*Problem to work on:* Whenever a line of the entries below holds the string "class", copy that line and return it.

*Record extracts:*
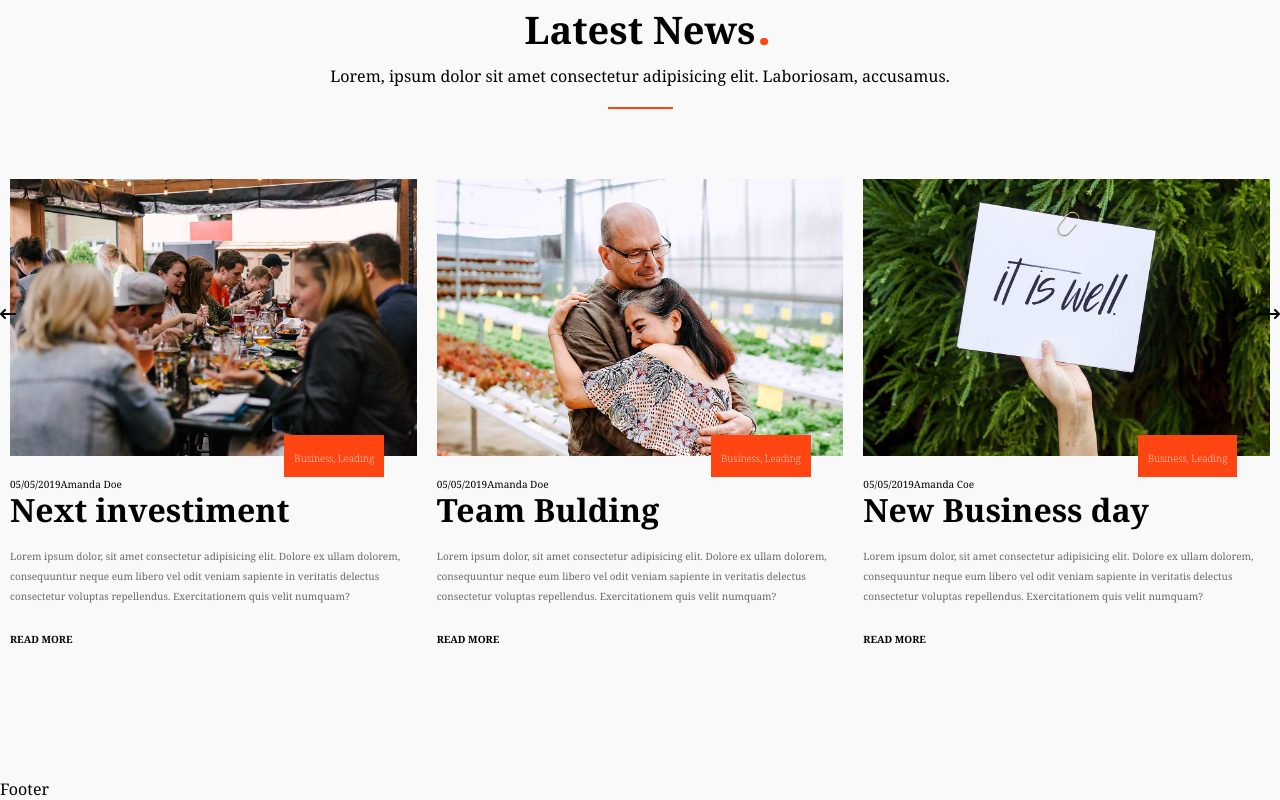
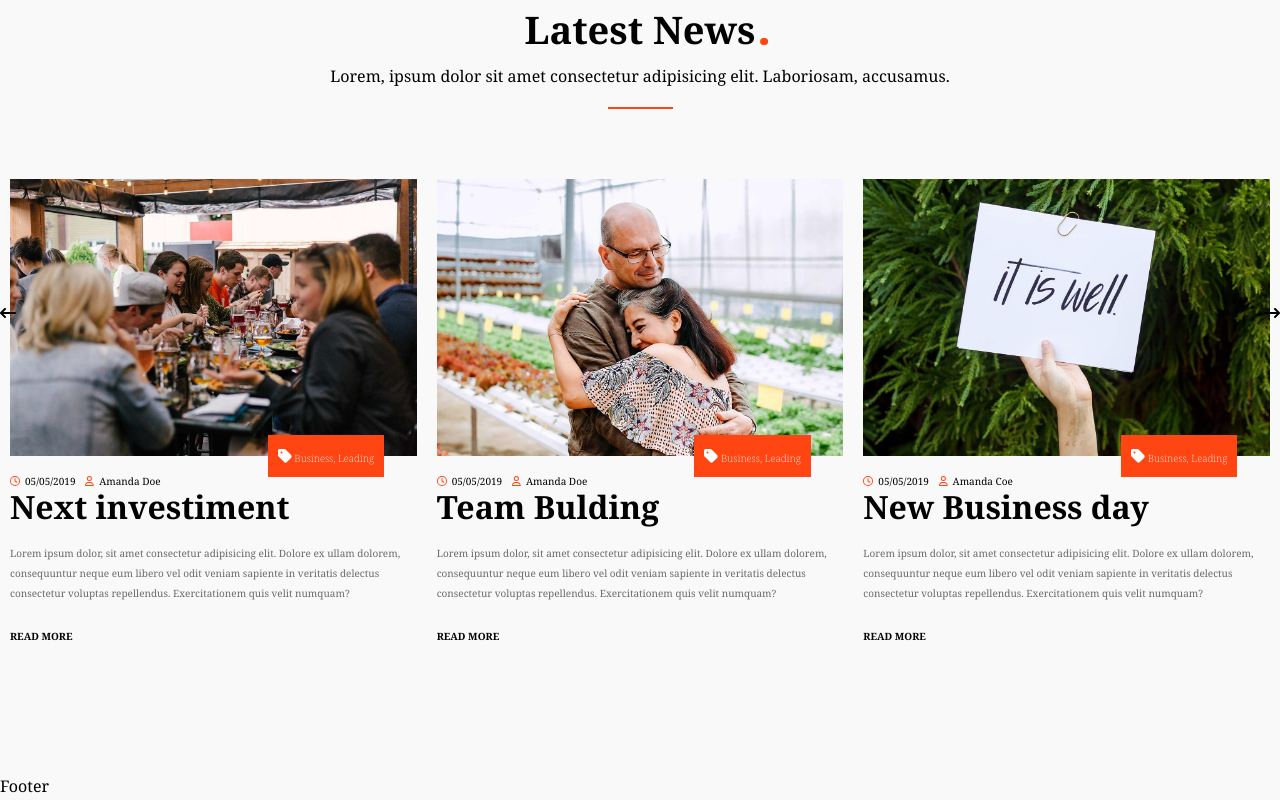
Before and after one commit to AnatoliyZakhryapin/proj-html-vuejs, a Vue app: page / in a window 1280 px wide. Shown: the part 3655-4455 px from the top of the page. Built offline with nearby package versions, Linux system fonts and the light colour scheme.

Commit message:
ADD icon to SliderCardTripl

```diff
--- a/src/components/SliderCardTripl.vue
+++ b/src/components/SliderCardTripl.vue
@@ -101,7 +101,7 @@ export default {
                                 <figure>
                                     <img :src="card.src">
                                     <span class="badge">
-                                        <span></span>
+                                        <span><font-awesome-icon icon="fa-solid fa-tag" /></span>
                                         {{ returnBadge(card.badge) }}
                                     </span>
                                 </figure>
@@ -110,8 +110,8 @@ export default {
                                 <h3 class="title">{{ card.title }}</h3>
                                 <p class="text">{{ card.text }}</p>
                                 <p class="other">
-                                    <span>{{ card.date }}</span>
-                                    <span>{{ card.persone }}</span>
+                                    <p><span><font-awesome-icon icon="fa-regular fa-clock" /></span>{{ card.date }}</p>
+                                    <p><span><font-awesome-icon icon="fa-regular fa-user" /></span>{{ card.persone }}</p>
                                 </p>
                                 <div class="read-more">
                                     <a href=#>Read more</a>
@@ -183,11 +183,18 @@ export default {
                     line-height:  20px;
                     margin-bottom: 20px;
                 }
-                .other span{
-                    order: 1;
-                    display: inline-block;
-                    font-size: $f-s-4;
-                    line-height:  20px;
+                .other {
+                    display: flex;
+                    gap: 10px;
+                    & *{
+                        order: 1;
+                        font-size: $f-s-4;
+                        line-height:  20px;
+                    }
+                    span {
+                        margin-right: 5px;
+                        color: $f-orange-1;
+                    }
                 }
                 .read-more {
                     order: 4;
--- a/src/main.js
+++ b/src/main.js
@@ -9,8 +9,14 @@ import {
     faArrowLeftLong as fasArrowLeftLong,
     faMagnifyingGlass as fasMagnifyingGlass,
     faList as fasList,
+    faTag as fasTag,
+} from '@fortawesome/free-solid-svg-icons'
 
-} from '@fortawesome/free-solid-svg-icons'
+import {
+    faClock as farClock,
+    faUser as farUser,
+    } from '@fortawesome/free-regular-svg-icons'
+
 import {
     faLinkedinIn as fabLinkedinIn,
     faFacebookF as fabFacebookF,
@@ -24,6 +30,9 @@ library.add(
     fasList,
     fabLinkedinIn,
     fabFacebookF,
-    fabTwitter
+    fabTwitter,
+    farClock,
+    farUser,
+    fasTag
 	)
 createApp(App).component('font-awesome-icon', FontAwesomeIcon).mount('#app')
```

*Task result:*
                                     <span class="badge">
                                 <h3 class="title">{{ card.title }}</h3>
                                 <p class="text">{{ card.text }}</p>
                                 <p class="other">
                                 <div class="read-more">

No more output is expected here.